══ Extracted records ══
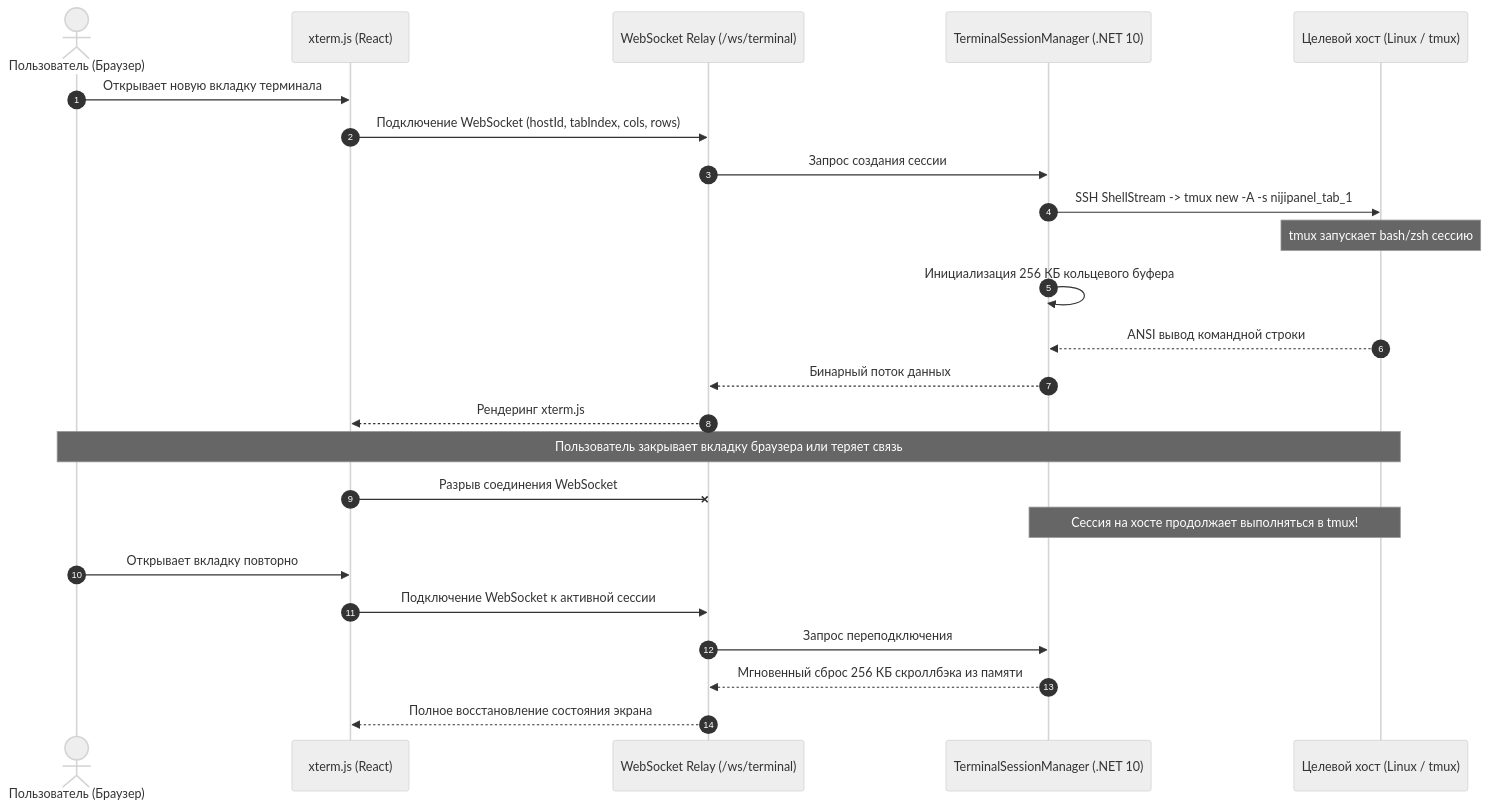
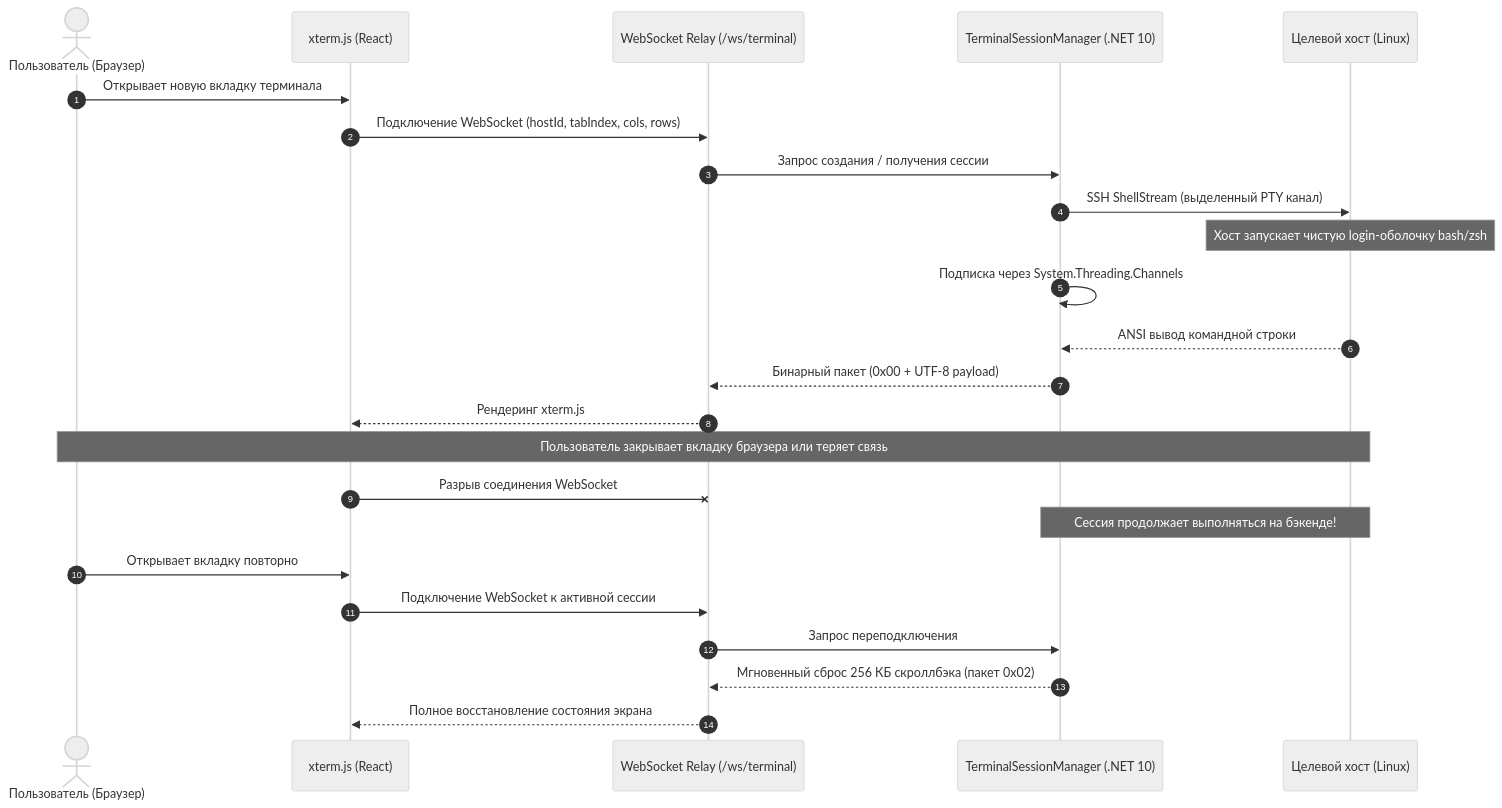
One commit to perdub/NijiPanel changed the diagram in docs/terminal.md. Above: the diagram before and after it, drawn with Mermaid (neutral theme). The commit also changed other lines of this file and 31 other files, not shown here.

Commit message:
feat(core): overhaul terminal pty without tmux, fix database cascade, security and caching

````diff
--- a/docs/terminal.md
+++ b/docs/terminal.md
@@ -20,29 +22,29 @@
 ```mermaid
 sequenceDiagram
     autonumber
     actor User as Пользователь (Браузер)
     participant UI as xterm.js (React)
     participant WS as WebSocket Relay (/ws/terminal)
     participant Backend as TerminalSessionManager (.NET 10)
-    participant Host as Целевой хост (Linux / tmux)
+    participant Host as Целевой хост (Linux)
 
     User->>UI: Открывает новую вкладку терминала
     UI->>WS: Подключение WebSocket (hostId, tabIndex, cols, rows)
-    WS->>Backend: Запрос создания сессии
-    Backend->>Host: SSH ShellStream -> tmux new -A -s nijipanel_tab_1
-    Note over Host: tmux запускает bash/zsh сессию
-    Backend->>Backend: Инициализация 256 КБ кольцевого буфера
+    WS->>Backend: Запрос создания / получения сессии
+    Backend->>Host: SSH ShellStream (выделенный PTY канал)
+    Note over Host: Хост запускает чистую login-оболочку bash/zsh
+    Backend->>Backend: Подписка через System.Threading.Channels
     Host-->>Backend: ANSI вывод командной строки
-    Backend-->>WS: Бинарный поток данных
+    Backend-->>WS: Бинарный пакет (0x00 + UTF-8 payload)
     WS-->>UI: Рендеринг xterm.js
 
     Note over User,Host: Пользователь закрывает вкладку браузера или теряет связь
     UI-xWS: Разрыв соединения WebSocket
-    Note over Backend,Host: Сессия на хосте продолжает выполняться в tmux!
+    Note over Backend,Host: Сессия продолжает выполняться на бэкенде!
     
     User->>UI: Открывает вкладку повторно
     UI->>WS: Подключение WebSocket к активной сессии
     WS->>Backend: Запрос переподключения
-    Backend-->>WS: Мгновенный сброс 256 КБ скроллбэка из памяти
+    Backend-->>WS: Мгновенный сброс 256 КБ скроллбэка (пакет 0x02)
     WS-->>UI: Полное восстановление состояния экрана
 ```
````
═══
Brief: With the images left out, output all the entries above exactly.

Response below:
One commit to perdub/NijiPanel changed the diagram in docs/terminal.md. Above: the diagram before and after it, drawn with Mermaid (neutral theme). The commit also changed other lines of this file and 31 other files, not shown here.

Commit message:
feat(core): overhaul terminal pty without tmux, fix database cascade, security and caching

````diff
--- a/docs/terminal.md
+++ b/docs/terminal.md
@@ -20,29 +22,29 @@
 ```mermaid
 sequenceDiagram
     autonumber
     actor User as Пользователь (Браузер)
     participant UI as xterm.js (React)
     participant WS as WebSocket Relay (/ws/terminal)
     participant Backend as TerminalSessionManager (.NET 10)
-    participant Host as Целевой хост (Linux / tmux)
+    participant Host as Целевой хост (Linux)
 
     User->>UI: Открывает новую вкладку терминала
     UI->>WS: Подключение WebSocket (hostId, tabIndex, cols, rows)
-    WS->>Backend: Запрос создания сессии
-    Backend->>Host: SSH ShellStream -> tmux new -A -s nijipanel_tab_1
-    Note over Host: tmux запускает bash/zsh сессию
-    Backend->>Backend: Инициализация 256 КБ кольцевого буфера
+    WS->>Backend: Запрос создания / получения сессии
+    Backend->>Host: SSH ShellStream (выделенный PTY канал)
+    Note over Host: Хост запускает чистую login-оболочку bash/zsh
+    Backend->>Backend: Подписка через System.Threading.Channels
     Host-->>Backend: ANSI вывод командной строки
-    Backend-->>WS: Бинарный поток данных
+    Backend-->>WS: Бинарный пакет (0x00 + UTF-8 payload)
     WS-->>UI: Рендеринг xterm.js
 
     Note over User,Host: Пользователь закрывает вкладку браузера или теряет связь
     UI-xWS: Разрыв соединения WebSocket
-    Note over Backend,Host: Сессия на хосте продолжает выполняться в tmux!
+    Note over Backend,Host: Сессия продолжает выполняться на бэкенде!
     
     User->>UI: Открывает вкладку повторно
     UI->>WS: Подключение WebSocket к активной сессии
     WS->>Backend: Запрос переподключения
-    Backend-->>WS: Мгновенный сброс 256 КБ скроллбэка из памяти
+    Backend-->>WS: Мгновенный сброс 256 КБ скроллбэка (пакет 0x02)
     WS-->>UI: Полное восстановление состояния экрана
 ```
````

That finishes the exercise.